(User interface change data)
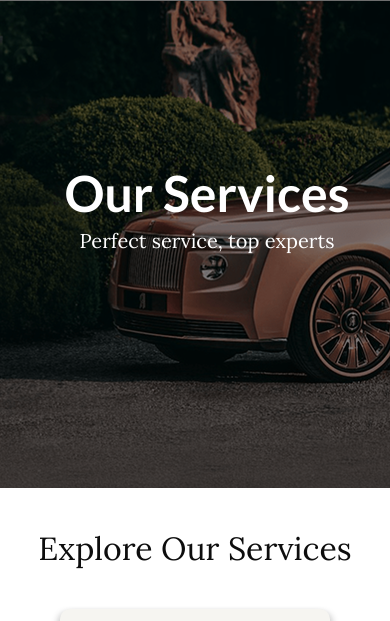
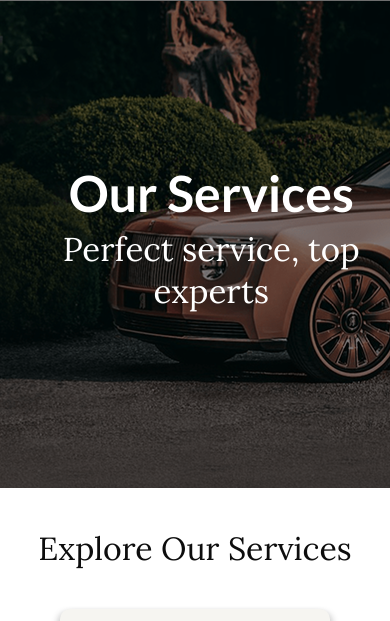
Before and after one commit to rajatghosh09/Rentive, a plain HTML site: page ourservice.html in a window 390 px wide. Shown: the part 79-700 px from the top of the page. Drawn offline with nearby package versions, Linux system fonts and the light colour scheme; a script that the page names is missing.

Commit message:
Add files via upload

```diff
--- a/aboutus.css
+++ b/aboutus.css
@@ -262,7 +262,6 @@ header {
 .banner-content p {
   font-size: 40px;
   margin-top: 5px;
-  min-width: 599px;
   color: var(--primary-white);
   font-family: "Lora", serif;
 }
@@ -1281,12 +1280,6 @@ footer .row {
     text-align: center;
   }
 
-  .upper .img5 {
-    position: relative;
-    margin-top: 20px;
-    margin-left: 0;
-  }
-
   .Our-committed-details {
     padding: 20px 0;
   }
@@ -1371,10 +1364,6 @@ footer .row {
     margin-top: 40px;
   }
 
-  .Our-committed-heading {
-    margin: auto;
-  }
-
   .about-us,
   .our-mission {
     margin-top: 50px;
@@ -1417,12 +1406,15 @@ footer .row {
 
 @media (max-width: 991px) {
   .banner-content h1 {
-    font-size: 100px;
+    font-size: 90px;
     text-align: center;
   }
 
   .banner-content p {
-    font-size: 50px;
+    font-size: 45px;
+  }
+  .content-heading {
+    width: 92%;
   }
 }
 
@@ -1432,7 +1424,7 @@ footer .row {
   }
 
   .banner-content p {
-    font-size: 30px;
+    font-size: 47px;
   }
 
   .about-us-details p,
@@ -1451,6 +1443,9 @@ footer .row {
 
   .features li {
     font-size: 15px;
+  }
+  .content-heading {
+    width: 62%;
   }
 
   .img1,
@@ -1539,17 +1534,21 @@ footer .row {
   .Our-committed-details p {
     text-align: center;
   }
+  .upper .img5 {
+    display: none;
+  }
+  .Our-committed-heading {
+    margin-top: 0px;
+  }
 }
 
 @media (max-width: 575px) {
   .banner-content h1 {
     font-size: 70px;
-    padding-right: 120px;
   }
 
   .banner-content p {
-    font-size: 30px;
-    padding-right: 120px;
+    font-size: 36px;
   }
 
   .about-us-details p,
@@ -1646,17 +1645,18 @@ footer .row {
   .Our-committed-details p {
     margin: 0 auto;
   }
+  .content-heading {
+    width: 42%;
+  }
 }
 
 @media (max-width: 480px) {
   .banner-content h1 {
     font-size: 50px;
-    padding-right: 220px;
   }
 
   .banner-content p {
-    font-size: 20px;
-    padding-right: 220px;
+    font-size: 29px;
   }
   .about-us-right {
     flex-direction: column;
@@ -1696,6 +1696,9 @@ footer .row {
   .Our-committed-details p {
     text-align: center;
   }
+  .content-heading {
+    width: 100%;
+  }
 
   /* book a car */
   .book-car-btn .cmn-btn {
@@ -1747,12 +1750,10 @@ footer .row {
 @media (max-width: 375px) {
   .banner-content h1 {
     font-size: 50px;
-    padding-right: 250px;
   }
 
   .banner-content p {
-    font-size: 18px;
-    padding-right: 220px;
+    font-size: 23px;
   }
 
   .about-us-right {
@@ -1773,13 +1774,13 @@ footer .row {
     text-align: center;
   }
 
-  .Our-committed-heading{
+  .Our-committed-heading {
     font-size: 25px;
   }
-  .our-mission-heading{
+  .our-mission-heading {
     font-size: 25px;
   }
-  .about-us-heading{
+  .about-us-heading {
     font-size: 25px;
   }
 
@@ -1794,6 +1795,9 @@ footer .row {
   .img4 {
     max-width: 120px;
   }
+  .content-heading {
+    width: 62%;
+  }
 
   /* book car */
   .book-heading {
@@ -1825,12 +1829,10 @@ footer .row {
 @media (max-width: 340px) {
   .banner-content h1 {
     font-size: 40px;
-    padding-right: 300px;
   }
 
   .banner-content p {
-    font-size: 16px;
-    padding-right: 320px;
+    font-size: 20px;
   }
 
   .sub-heading {
@@ -1859,4 +1861,7 @@ footer .row {
   .about-us-heading {
     font-size: 20px;
   }
-}
+  .content-heading {
+    width: 32%;
+  }
+}
--- a/ourservice.css
+++ b/ourservice.css
@@ -254,7 +254,6 @@ header {
 .banner-content p {
   font-size: 48px;
   margin-top: 5px;
-  min-width: 599px;
   color: var(--primary-white);
   font-family: "Lora", serif;
 }
@@ -926,8 +925,14 @@ footer .row {
 
   .banner-content {
     text-align: center;
-    margin-left: -156px;
+
   }
+    .content-heading {
+    width: 92%;
+  }
+}
+
+
 
   .work-row .howitwork-all {
     display: block;
@@ -1011,7 +1016,7 @@ footer .row {
     display: block;
     margin: 8px 0;
   }
-}
+
 
 @media (max-width: 1399px) {
   .banner-content h1 {
@@ -1047,26 +1052,24 @@ footer .row {
 
 @media (max-width: 991px) {
   .banner-content h1 {
-    font-size: 80px;
+    font-size: 95px;
     text-align: center;
   }
 
   .banner-content p {
-    font-size: 40px;
+    font-size: 70px;
   }
 }
 
 @media (max-width: 768px) {
   .banner-content h1 {
-    font-size: 70px;
+    font-size: 80px;
   }
 
   .banner-content p {
-    font-size: 35px;
+    font-size: 54px;
   }
-.banner-content{
-  margin-left: -260px;
-}
+
   .work-details {
     text-align: center;
   }
@@ -1074,32 +1077,36 @@ footer .row {
   .book-car-btn .cmn-btn {
     padding: 10px 28px;
   }
+  .content-heading {
+    width: 62%;
+  }
 }
 
 @media (max-width: 575px) {
   .banner-content h1 {
-    font-size: 70px;
-    padding-right: 120px;
+    font-size: 60px;
+
   }
 
   .banner-content p {
-    font-size: 30px;
-    padding-right: 120px;
+    font-size: 41px;
+
   }
-  .banner-content{
-    margin-left: -290px;
+  .content-heading {
+    width: 42%;
   }
+
 }
 
 @media (max-width: 480px) {
   .banner-content h1 {
     font-size: 50px;
-    padding-right: 220px;
+
   }
 
   .banner-content p {
-    font-size: 20px;
-    padding-right: 220px;
+    font-size: 33px;
+
   }
 
   .work-details .sub-heading {
@@ -1119,7 +1126,9 @@ footer .row {
     max-width: 300px;
     margin: 8px auto;
   }
-
+.content-heading {
+    width: 100%;
+  }
 
 }
 
@@ -1130,12 +1139,13 @@ footer .row {
   }
 
   .banner-content p {
-    font-size: 18px;
+    font-size: 25px;
 
   }
-  .banner-content{
-    margin-left: -315px;
+  .content-heading {
+    width: 62%;
   }
+
 }
 
 @media (max-width: 1024px) {
@@ -1333,6 +1343,9 @@ footer .row {
     flex: 1 1 100%;
     max-width: 100%;
   }
+  .content-heading {
+    width: 32%;
+  }
 }
 
 @media (max-width: 991px) {
```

● Problem to solve: The records above are to be copied exactly, without their pictures.

● The answer:
Before and after one commit to rajatghosh09/Rentive, a plain HTML site: page ourservice.html in a window 390 px wide. Shown: the part 79-700 px from the top of the page. Drawn offline with nearby package versions, Linux system fonts and the light colour scheme; a script that the page names is missing.

Commit message:
Add files via upload

```diff
--- a/aboutus.css
+++ b/aboutus.css
@@ -262,7 +262,6 @@ header {
 .banner-content p {
   font-size: 40px;
   margin-top: 5px;
-  min-width: 599px;
   color: var(--primary-white);
   font-family: "Lora", serif;
 }
@@ -1281,12 +1280,6 @@ footer .row {
     text-align: center;
   }
 
-  .upper .img5 {
-    position: relative;
-    margin-top: 20px;
-    margin-left: 0;
-  }
-
   .Our-committed-details {
     padding: 20px 0;
   }
@@ -1371,10 +1364,6 @@ footer .row {
     margin-top: 40px;
   }
 
-  .Our-committed-heading {
-    margin: auto;
-  }
-
   .about-us,
   .our-mission {
     margin-top: 50px;
@@ -1417,12 +1406,15 @@ footer .row {
 
 @media (max-width: 991px) {
   .banner-content h1 {
-    font-size: 100px;
+    font-size: 90px;
     text-align: center;
   }
 
   .banner-content p {
-    font-size: 50px;
+    font-size: 45px;
+  }
+  .content-heading {
+    width: 92%;
   }
 }
 
@@ -1432,7 +1424,7 @@ footer .row {
   }
 
   .banner-content p {
-    font-size: 30px;
+    font-size: 47px;
   }
 
   .about-us-details p,
@@ -1451,6 +1443,9 @@ footer .row {
 
   .features li {
     font-size: 15px;
+  }
+  .content-heading {
+    width: 62%;
   }
 
   .img1,
@@ -1539,17 +1534,21 @@ footer .row {
   .Our-committed-details p {
     text-align: center;
   }
+  .upper .img5 {
+    display: none;
+  }
+  .Our-committed-heading {
+    margin-top: 0px;
+  }
 }
 
 @media (max-width: 575px) {
   .banner-content h1 {
     font-size: 70px;
-    padding-right: 120px;
   }
 
   .banner-content p {
-    font-size: 30px;
-    padding-right: 120px;
+    font-size: 36px;
   }
 
   .about-us-details p,
@@ -1646,17 +1645,18 @@ footer .row {
   .Our-committed-details p {
     margin: 0 auto;
   }
+  .content-heading {
+    width: 42%;
+  }
 }
 
 @media (max-width: 480px) {
   .banner-content h1 {
     font-size: 50px;
-    padding-right: 220px;
   }
 
   .banner-content p {
-    font-size: 20px;
-    padding-right: 220px;
+    font-size: 29px;
   }
   .about-us-right {
     flex-direction: column;
@@ -1696,6 +1696,9 @@ footer .row {
   .Our-committed-details p {
     text-align: center;
   }
+  .content-heading {
+    width: 100%;
+  }
 
   /* book a car */
   .book-car-btn .cmn-btn {
@@ -1747,12 +1750,10 @@ footer .row {
 @media (max-width: 375px) {
   .banner-content h1 {
     font-size: 50px;
-    padding-right: 250px;
   }
 
   .banner-content p {
-    font-size: 18px;
-    padding-right: 220px;
+    font-size: 23px;
   }
 
   .about-us-right {
@@ -1773,13 +1774,13 @@ footer .row {
     text-align: center;
   }
 
-  .Our-committed-heading{
+  .Our-committed-heading {
     font-size: 25px;
   }
-  .our-mission-heading{
+  .our-mission-heading {
     font-size: 25px;
   }
-  .about-us-heading{
+  .about-us-heading {
     font-size: 25px;
   }
 
@@ -1794,6 +1795,9 @@ footer .row {
   .img4 {
     max-width: 120px;
   }
+  .content-heading {
+    width: 62%;
+  }
 
   /* book car */
   .book-heading {
@@ -1825,12 +1829,10 @@ footer .row {
 @media (max-width: 340px) {
   .banner-content h1 {
     font-size: 40px;
-    padding-right: 300px;
   }
 
   .banner-content p {
-    font-size: 16px;
-    padding-right: 320px;
+    font-size: 20px;
   }
 
   .sub-heading {
@@ -1859,4 +1861,7 @@ footer .row {
   .about-us-heading {
     font-size: 20px;
   }
-}
+  .content-heading {
+    width: 32%;
+  }
+}
--- a/ourservice.css
+++ b/ourservice.css
@@ -254,7 +254,6 @@ header {
 .banner-content p {
   font-size: 48px;
   margin-top: 5px;
-  min-width: 599px;
   color: var(--primary-white);
   font-family: "Lora", serif;
 }
@@ -926,8 +925,14 @@ footer .row {
 
   .banner-content {
     text-align: center;
-    margin-left: -156px;
+
   }
+    .content-heading {
+    width: 92%;
+  }
+}
+
+
 
   .work-row .howitwork-all {
     display: block;
@@ -1011,7 +1016,7 @@ footer .row {
     display: block;
     margin: 8px 0;
   }
-}
+
 
 @media (max-width: 1399px) {
   .banner-content h1 {
@@ -1047,26 +1052,24 @@ footer .row {
 
 @media (max-width: 991px) {
   .banner-content h1 {
-    font-size: 80px;
+    font-size: 95px;
     text-align: center;
   }
 
   .banner-content p {
-    font-size: 40px;
+    font-size: 70px;
   }
 }
 
 @media (max-width: 768px) {
   .banner-content h1 {
-    font-size: 70px;
+    font-size: 80px;
   }
 
   .banner-content p {
-    font-size: 35px;
+    font-size: 54px;
   }
-.banner-content{
-  margin-left: -260px;
-}
+
   .work-details {
     text-align: center;
   }
@@ -1074,32 +1077,36 @@ footer .row {
   .book-car-btn .cmn-btn {
     padding: 10px 28px;
   }
+  .content-heading {
+    width: 62%;
+  }
 }
 
 @media (max-width: 575px) {
   .banner-content h1 {
-    font-size: 70px;
-    padding-right: 120px;
+    font-size: 60px;
+
   }
 
   .banner-content p {
-    font-size: 30px;
-    padding-right: 120px;
+    font-size: 41px;
+
   }
-  .banner-content{
-    margin-left: -290px;
+  .content-heading {
+    width: 42%;
   }
+
 }
 
 @media (max-width: 480px) {
   .banner-content h1 {
     font-size: 50px;
-    padding-right: 220px;
+
   }
 
   .banner-content p {
-    font-size: 20px;
-    padding-right: 220px;
+    font-size: 33px;
+
   }
 
   .work-details .sub-heading {
@@ -1119,7 +1126,9 @@ footer .row {
     max-width: 300px;
     margin: 8px auto;
   }
-
+.content-heading {
+    width: 100%;
+  }
 
 }
 
@@ -1130,12 +1139,13 @@ footer .row {
   }
 
   .banner-content p {
-    font-size: 18px;
+    font-size: 25px;
 
   }
-  .banner-content{
-    margin-left: -315px;
+  .content-heading {
+    width: 62%;
   }
+
 }
 
 @media (max-width: 1024px) {
@@ -1333,6 +1343,9 @@ footer .row {
     flex: 1 1 100%;
     max-width: 100%;
   }
+  .content-heading {
+    width: 32%;
+  }
 }
 
 @media (max-width: 991px) {
```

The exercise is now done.